Guedry also works with the American Institute of Architects (AIA
), serving on a panel that reviews designs for playhouses submitted by the Young Architects coming up through AIA’s training program. More than 60 designs were submitted, with four finalists chosen for AUI to build for the Parade of Playhouses.
“Bringing in the Young Architects of AIA and major companies like AUI Contractors has really raised the profile of this event,” says Carolyn Newham, director of development and finance for Dallas CASA. “The expertise and ability of these professionals has added a whole new layer of authenticity and art to the program.”
The four winning playhouse designs were the Easel House, Tangram House, Zoo Playhouse and the Hillside Bed and Breakfast. Ten AUI employees were involved in the construction, with vendors and suppliers donating the necessary materials. The houses took about six weeks to complete.
The 15th annual event last year featured CASA’s largest parade to date. Twenty playhouses were featured and $150,000 was raised to help Dallas CASA train and supervise volunteers. The Parade of Playhouses also serves as an important recruiting opportunity for the organization by bringing awareness of its work with vulnerable children to the community.
“We’ve had such a great reaction from the community. People look forward to bringing their kids every year. They’ve built it into their lives,” Newham says. “We’ve had people come forward asking how they can be involved, whether by advocating for children or donating time and resources for the Parade of Playhouses fundraiser. So many members of the community are concerned with child welfare; they just didn’t know how to help until they attended this event.”

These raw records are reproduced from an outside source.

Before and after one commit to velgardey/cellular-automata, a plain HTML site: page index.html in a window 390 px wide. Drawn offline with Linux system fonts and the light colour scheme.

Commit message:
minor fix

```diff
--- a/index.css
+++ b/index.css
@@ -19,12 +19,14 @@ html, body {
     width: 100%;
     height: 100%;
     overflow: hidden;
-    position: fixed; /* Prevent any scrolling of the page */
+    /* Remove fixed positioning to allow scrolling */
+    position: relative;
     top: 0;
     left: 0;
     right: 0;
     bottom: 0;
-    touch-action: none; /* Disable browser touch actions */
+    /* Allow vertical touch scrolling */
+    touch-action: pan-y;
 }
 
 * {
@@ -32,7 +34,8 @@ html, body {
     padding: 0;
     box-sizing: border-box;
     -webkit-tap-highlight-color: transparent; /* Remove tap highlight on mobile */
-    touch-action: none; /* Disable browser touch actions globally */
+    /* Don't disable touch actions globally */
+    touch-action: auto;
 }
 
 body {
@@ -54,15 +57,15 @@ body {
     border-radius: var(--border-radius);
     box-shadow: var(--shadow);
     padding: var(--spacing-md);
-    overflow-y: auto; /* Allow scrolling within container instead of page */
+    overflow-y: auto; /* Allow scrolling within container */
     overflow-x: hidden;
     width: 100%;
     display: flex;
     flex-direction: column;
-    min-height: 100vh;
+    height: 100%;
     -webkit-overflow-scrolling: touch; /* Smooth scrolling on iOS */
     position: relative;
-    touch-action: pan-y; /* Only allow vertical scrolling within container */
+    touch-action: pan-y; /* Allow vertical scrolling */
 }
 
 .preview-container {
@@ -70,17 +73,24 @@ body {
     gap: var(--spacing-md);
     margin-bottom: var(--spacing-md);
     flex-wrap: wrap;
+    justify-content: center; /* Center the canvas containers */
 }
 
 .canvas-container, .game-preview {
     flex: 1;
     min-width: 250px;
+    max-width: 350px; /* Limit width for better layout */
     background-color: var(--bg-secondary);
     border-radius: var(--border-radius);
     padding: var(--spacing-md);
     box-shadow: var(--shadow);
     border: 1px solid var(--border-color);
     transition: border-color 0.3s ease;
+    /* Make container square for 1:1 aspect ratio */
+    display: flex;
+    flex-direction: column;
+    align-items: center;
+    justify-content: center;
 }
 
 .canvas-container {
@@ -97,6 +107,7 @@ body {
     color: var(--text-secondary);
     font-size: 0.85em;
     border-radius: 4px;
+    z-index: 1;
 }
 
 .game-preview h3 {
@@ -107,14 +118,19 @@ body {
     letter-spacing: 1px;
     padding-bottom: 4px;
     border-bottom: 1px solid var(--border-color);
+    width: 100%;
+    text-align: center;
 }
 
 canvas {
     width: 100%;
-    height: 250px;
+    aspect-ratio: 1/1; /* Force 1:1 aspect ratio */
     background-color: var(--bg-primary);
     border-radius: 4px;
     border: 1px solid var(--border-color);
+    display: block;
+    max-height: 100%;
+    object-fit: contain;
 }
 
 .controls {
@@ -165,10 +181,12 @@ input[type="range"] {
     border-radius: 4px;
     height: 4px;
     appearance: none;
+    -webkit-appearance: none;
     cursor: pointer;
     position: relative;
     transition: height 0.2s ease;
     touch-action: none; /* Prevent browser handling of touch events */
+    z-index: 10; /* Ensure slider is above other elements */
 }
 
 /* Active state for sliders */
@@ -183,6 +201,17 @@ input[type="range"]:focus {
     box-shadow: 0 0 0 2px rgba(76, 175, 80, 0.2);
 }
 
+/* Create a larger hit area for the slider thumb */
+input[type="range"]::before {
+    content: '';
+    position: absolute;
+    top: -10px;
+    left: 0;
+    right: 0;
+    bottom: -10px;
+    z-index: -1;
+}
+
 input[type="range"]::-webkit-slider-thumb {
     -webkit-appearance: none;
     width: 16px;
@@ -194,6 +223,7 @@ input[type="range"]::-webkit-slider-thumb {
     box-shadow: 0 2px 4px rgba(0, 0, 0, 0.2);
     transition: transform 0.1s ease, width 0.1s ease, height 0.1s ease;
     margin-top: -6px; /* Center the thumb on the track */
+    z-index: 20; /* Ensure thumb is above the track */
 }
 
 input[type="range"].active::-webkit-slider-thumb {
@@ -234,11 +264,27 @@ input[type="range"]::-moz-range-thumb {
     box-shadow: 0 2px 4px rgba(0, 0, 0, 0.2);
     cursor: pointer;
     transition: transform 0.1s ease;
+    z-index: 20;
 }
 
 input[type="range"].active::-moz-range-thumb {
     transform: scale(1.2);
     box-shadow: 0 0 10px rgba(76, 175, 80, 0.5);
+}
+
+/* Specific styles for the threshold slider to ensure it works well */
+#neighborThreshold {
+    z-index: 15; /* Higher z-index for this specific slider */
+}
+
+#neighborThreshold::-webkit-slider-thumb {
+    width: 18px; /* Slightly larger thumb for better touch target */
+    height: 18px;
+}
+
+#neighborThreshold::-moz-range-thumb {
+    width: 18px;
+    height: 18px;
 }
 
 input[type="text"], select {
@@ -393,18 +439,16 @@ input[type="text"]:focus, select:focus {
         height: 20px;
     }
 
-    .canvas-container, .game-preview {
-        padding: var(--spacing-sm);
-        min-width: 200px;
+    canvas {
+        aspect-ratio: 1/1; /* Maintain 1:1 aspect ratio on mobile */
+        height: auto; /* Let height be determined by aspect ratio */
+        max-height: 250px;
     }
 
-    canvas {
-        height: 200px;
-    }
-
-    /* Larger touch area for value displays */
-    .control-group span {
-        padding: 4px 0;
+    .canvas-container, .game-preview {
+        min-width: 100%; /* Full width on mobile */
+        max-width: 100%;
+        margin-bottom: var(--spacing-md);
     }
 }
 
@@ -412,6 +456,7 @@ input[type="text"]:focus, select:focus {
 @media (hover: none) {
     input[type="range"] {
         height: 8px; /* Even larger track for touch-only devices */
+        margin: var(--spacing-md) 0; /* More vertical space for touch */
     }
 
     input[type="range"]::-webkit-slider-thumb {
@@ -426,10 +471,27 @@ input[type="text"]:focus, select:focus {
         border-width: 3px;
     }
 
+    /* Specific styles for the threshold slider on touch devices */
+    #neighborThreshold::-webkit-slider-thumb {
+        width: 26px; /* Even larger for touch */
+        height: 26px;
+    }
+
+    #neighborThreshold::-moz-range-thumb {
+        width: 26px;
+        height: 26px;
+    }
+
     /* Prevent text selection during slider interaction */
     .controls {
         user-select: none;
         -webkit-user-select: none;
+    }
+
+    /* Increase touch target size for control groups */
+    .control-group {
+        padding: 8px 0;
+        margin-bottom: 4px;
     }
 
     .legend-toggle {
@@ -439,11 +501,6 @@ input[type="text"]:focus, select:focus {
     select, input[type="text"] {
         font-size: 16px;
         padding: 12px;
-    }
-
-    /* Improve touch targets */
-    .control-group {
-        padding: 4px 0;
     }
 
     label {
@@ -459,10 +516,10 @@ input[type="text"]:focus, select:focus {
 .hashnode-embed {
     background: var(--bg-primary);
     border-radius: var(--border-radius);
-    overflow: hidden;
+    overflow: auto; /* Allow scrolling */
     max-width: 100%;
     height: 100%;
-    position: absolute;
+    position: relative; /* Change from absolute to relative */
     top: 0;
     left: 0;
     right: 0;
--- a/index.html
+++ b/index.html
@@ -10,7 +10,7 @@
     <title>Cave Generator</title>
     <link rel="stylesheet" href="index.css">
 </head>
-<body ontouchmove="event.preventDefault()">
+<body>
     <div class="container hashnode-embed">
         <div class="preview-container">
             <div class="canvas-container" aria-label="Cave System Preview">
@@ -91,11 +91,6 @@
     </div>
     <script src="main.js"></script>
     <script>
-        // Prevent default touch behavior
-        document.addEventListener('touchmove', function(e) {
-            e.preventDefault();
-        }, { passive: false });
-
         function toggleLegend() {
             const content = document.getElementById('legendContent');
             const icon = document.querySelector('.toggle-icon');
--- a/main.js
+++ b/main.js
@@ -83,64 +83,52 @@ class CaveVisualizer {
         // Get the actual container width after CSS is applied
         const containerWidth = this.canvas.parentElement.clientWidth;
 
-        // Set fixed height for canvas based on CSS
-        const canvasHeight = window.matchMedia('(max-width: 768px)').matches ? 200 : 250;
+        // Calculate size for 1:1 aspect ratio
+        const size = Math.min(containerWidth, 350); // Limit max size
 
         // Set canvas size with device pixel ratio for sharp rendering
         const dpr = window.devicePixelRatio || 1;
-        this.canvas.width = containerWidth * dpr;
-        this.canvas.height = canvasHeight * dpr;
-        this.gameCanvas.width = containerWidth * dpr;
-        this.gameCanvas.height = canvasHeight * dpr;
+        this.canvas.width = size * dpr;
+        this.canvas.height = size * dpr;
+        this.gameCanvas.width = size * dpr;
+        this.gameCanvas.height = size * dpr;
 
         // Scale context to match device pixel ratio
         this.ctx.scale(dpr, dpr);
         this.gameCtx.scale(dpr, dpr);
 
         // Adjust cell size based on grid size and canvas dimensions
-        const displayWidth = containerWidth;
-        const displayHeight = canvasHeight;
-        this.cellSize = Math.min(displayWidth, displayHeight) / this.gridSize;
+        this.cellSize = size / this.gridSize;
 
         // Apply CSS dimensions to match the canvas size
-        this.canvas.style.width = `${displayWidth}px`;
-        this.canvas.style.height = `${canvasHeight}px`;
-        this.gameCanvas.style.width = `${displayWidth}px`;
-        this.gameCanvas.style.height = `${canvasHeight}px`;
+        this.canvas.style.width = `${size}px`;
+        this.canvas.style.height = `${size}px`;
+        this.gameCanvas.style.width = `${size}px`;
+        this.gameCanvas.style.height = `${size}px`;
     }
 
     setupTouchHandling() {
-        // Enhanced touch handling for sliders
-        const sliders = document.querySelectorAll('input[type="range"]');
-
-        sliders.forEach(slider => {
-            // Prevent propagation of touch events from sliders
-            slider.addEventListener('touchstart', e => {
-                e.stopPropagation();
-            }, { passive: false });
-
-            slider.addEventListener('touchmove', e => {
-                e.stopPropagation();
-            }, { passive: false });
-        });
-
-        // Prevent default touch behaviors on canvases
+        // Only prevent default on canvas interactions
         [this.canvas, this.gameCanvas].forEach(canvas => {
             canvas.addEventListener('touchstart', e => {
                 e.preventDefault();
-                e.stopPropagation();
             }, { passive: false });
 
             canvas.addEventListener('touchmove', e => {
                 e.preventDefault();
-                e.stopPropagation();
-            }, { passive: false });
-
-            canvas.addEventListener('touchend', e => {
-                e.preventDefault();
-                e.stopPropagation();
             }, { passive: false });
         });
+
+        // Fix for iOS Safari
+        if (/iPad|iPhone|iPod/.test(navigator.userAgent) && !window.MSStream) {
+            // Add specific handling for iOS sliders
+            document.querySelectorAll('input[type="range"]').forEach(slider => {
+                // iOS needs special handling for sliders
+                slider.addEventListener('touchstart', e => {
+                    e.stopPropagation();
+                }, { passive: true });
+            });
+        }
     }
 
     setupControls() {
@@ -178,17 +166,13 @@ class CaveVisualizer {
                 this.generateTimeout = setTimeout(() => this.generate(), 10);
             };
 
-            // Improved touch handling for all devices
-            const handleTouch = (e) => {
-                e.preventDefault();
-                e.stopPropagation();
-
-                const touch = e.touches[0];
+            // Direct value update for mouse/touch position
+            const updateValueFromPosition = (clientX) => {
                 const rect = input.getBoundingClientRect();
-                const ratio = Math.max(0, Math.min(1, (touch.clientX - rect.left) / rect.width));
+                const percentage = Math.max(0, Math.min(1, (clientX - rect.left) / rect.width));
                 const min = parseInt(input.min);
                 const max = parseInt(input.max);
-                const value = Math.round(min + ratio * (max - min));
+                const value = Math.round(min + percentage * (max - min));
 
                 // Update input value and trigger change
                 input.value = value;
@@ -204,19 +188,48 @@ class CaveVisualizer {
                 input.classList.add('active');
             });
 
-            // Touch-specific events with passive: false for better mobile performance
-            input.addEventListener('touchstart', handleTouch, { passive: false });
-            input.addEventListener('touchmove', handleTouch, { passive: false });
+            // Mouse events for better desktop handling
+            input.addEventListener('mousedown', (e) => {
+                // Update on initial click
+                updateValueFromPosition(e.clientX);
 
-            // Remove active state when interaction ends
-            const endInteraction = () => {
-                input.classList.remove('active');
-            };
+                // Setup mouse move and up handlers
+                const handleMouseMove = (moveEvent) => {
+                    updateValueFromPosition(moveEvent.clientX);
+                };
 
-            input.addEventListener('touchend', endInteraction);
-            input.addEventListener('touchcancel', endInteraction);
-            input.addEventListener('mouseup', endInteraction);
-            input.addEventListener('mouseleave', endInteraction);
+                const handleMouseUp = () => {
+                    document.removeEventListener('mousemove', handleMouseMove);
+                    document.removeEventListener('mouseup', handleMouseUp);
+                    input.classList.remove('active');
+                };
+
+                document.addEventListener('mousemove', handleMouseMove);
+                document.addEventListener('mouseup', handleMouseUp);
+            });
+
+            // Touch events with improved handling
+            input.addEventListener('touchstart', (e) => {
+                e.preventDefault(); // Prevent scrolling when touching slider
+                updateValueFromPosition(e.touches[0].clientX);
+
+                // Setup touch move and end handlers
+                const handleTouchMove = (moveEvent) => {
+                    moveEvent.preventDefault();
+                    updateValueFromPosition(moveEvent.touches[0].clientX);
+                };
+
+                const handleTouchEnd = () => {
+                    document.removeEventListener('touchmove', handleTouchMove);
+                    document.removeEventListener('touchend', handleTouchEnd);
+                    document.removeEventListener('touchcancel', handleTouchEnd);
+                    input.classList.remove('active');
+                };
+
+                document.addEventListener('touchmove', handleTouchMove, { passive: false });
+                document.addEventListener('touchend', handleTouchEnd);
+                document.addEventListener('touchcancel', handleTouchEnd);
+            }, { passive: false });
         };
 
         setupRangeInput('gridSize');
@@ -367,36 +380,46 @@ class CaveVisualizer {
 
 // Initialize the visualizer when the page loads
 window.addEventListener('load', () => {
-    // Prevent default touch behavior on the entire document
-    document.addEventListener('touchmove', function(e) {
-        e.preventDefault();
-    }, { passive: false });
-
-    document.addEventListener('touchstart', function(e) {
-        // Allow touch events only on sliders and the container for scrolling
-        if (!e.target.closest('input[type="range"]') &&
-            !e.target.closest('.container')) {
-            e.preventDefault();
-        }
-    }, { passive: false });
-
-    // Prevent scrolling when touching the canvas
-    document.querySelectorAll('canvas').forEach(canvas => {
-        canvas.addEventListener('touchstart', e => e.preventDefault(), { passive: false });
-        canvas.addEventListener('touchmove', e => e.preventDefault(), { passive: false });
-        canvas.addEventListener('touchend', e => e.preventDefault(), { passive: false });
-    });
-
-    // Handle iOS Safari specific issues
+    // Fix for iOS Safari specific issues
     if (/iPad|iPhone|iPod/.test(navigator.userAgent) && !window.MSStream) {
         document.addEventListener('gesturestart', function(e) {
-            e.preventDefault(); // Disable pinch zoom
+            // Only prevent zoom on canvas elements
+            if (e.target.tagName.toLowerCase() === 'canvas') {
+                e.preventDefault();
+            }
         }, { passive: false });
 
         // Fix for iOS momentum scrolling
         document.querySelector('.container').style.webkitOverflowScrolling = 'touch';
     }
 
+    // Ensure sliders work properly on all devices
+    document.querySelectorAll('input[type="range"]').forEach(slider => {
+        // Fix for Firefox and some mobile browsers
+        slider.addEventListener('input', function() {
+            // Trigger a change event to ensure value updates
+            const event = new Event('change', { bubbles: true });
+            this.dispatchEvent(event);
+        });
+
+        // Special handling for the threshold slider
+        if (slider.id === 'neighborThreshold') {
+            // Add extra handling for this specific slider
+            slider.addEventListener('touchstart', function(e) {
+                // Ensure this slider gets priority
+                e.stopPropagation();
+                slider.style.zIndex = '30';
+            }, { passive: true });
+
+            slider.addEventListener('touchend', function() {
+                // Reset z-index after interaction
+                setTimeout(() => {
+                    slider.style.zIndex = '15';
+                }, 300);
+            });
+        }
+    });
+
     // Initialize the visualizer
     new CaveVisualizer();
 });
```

AUI’s experience was equally rewarding, according to Guedry, and the company plans to participate again next year.